It took a good 30 minutes of CrossFit pacing before we found our driver. He was ever so sweet, with the trademark beaming Balinese smile. He also had aircon and Wi-Fi, which elevated him to god-like status in our eyes. He nodded when we said ‘ATM,’ he nodded when we explained that ‘we need to draw money,’ he also nodded when we said, ‘it’s freezing cold in Bali today.’ He didn’t speak a word of English, so there would be no ATM on route and no money. There was nothing more we could do, so instead, we stopped the panicking and took in our vibrant surroundings. We were headed to the hotel via Kuta.

5. Just relax and embrace the crazy.

Kuta is exceptionally busy and there’s plenty to do. It’s next level bustle, and your senses are instantly woken. Side-street cook-ups bubble away, little shops brim over with goods and the sounds of traffic merge with loud chatter. We chose to stay in less manic Legian which was a good decision, but I instantly loved the Kuta vibe. Kuta is where the clubs are, and we did venture back one evening for some late-into-the-night dancing (which I’ll elaborate on in my next blog).

Family of 3 on board. Very often it’s a family of 4.

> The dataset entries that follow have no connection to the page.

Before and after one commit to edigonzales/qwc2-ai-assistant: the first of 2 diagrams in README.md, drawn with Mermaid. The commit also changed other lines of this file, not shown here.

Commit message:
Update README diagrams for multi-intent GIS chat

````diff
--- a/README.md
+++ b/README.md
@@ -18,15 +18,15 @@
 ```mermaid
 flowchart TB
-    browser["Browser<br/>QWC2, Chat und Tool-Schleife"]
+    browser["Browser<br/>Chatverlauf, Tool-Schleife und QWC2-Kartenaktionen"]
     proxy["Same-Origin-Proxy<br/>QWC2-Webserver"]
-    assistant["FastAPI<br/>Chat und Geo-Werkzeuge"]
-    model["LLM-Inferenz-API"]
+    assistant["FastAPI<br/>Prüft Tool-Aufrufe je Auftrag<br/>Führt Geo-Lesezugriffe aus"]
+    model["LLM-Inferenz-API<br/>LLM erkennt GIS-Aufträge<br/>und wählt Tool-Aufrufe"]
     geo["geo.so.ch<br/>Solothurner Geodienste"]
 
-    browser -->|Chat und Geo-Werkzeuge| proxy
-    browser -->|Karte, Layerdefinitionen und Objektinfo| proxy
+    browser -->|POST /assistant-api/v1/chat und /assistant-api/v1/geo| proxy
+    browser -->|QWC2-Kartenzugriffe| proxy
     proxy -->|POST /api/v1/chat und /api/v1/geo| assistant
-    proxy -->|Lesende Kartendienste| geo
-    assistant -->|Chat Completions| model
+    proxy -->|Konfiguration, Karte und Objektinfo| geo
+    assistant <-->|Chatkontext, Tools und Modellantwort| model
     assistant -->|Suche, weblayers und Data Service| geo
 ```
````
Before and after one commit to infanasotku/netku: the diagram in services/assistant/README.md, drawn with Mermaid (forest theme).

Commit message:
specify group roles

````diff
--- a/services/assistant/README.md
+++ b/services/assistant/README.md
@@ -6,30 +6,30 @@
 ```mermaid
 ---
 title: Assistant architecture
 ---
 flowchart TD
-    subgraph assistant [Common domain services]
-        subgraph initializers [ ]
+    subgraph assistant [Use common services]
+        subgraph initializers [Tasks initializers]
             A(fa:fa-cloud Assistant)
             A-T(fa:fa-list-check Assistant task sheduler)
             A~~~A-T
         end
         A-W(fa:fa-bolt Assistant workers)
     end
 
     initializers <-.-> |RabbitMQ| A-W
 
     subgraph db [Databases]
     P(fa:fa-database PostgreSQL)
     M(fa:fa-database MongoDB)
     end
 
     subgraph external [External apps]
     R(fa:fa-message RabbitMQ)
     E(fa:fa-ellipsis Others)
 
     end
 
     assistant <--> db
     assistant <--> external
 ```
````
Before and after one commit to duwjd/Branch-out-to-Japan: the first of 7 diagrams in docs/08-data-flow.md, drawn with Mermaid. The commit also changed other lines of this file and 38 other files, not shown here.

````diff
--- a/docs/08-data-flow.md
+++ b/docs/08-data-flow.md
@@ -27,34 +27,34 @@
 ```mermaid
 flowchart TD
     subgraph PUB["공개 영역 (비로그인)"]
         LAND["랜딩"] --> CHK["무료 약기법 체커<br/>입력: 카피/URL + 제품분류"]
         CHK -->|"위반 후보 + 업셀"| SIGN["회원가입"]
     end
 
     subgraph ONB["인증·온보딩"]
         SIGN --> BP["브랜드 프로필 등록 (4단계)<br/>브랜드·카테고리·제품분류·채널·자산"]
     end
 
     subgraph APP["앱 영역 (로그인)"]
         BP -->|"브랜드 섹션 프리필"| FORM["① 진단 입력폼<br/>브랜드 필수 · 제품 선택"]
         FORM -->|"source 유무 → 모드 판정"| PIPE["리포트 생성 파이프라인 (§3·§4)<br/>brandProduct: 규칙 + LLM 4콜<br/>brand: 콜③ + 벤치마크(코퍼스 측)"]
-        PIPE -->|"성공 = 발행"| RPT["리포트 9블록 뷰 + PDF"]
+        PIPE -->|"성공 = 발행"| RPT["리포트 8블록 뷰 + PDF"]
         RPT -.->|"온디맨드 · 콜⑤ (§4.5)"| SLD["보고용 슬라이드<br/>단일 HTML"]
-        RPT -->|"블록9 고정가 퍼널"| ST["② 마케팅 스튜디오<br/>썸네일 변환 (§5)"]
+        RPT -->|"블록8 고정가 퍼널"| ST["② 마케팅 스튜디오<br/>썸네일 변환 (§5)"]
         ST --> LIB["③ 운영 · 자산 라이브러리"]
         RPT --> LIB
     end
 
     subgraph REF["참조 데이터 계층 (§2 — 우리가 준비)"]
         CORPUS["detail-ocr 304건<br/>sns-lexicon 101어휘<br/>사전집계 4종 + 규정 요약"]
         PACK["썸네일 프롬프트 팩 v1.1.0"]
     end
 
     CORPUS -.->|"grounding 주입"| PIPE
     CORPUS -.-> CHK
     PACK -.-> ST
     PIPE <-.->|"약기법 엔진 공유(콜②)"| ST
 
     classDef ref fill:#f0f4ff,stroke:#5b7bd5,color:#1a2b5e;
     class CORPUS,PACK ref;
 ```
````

Traffic rolls along, but the pedestrians move significantly faster. Scooters weave through the gridlocked traffic with remarkable skill. Some sporting families of four. It’s commonplace to see mom and dad on the seat, a broadly-grinning toddler standing upfront and a younger child clutching to its mother’s back. Some wore helmets, others not. You quickly learn that ‘toot-toot’ is the unofficial Balinese language. It’s not considered rude to hoot; instead, it’s a masterful communication between drivers. It works. Well, most of the time. During our stay, we witnessed a few collisions, but everyone just jumps back on their scooters, and off they go! No hard feelings. When you’re a hair-width distance from fellow commuters, it’s part of life on the roads. Traffic lights are seen as a suggestion rather than a requirement. Instead, they have perfected a kind-of skillful merging that after a few days you get into too.

The good news? When we arrived at the Ibis Style Legian Hotel, our cards worked at the front desk. Seems we had somewhere to sleep after all. If there’s something you quickly realise in Bali, is that accommodation is insanely inexpensive. This 3-star hotel had all the attributes of a 5-star, and at just R750 a room the value was as surprising as it was welcome. The large, crisp, clean air-conditioned rooms were serviced daily, and a gorgeous pool area beckoned us to cool off after our weary travels. Plus, it’s so central. No beach views, but it’s a quick 8-minute walk away to dip your toes in the sea. You won’t be hiding out in your hotel anyway, so who cares about the sea view.

I looked at my friends, ‘We’re officially in Bali, baby!’

Smiles all round. Swim. Unpack. Change. Head out. Let the exploring begin.

Legian sunset.

Next week’s blog will explore where we stayed and what we got up to while living the life in Bali. I look forward to sharing the stories and info with you.

Let’s just coddiwomple

x Keryn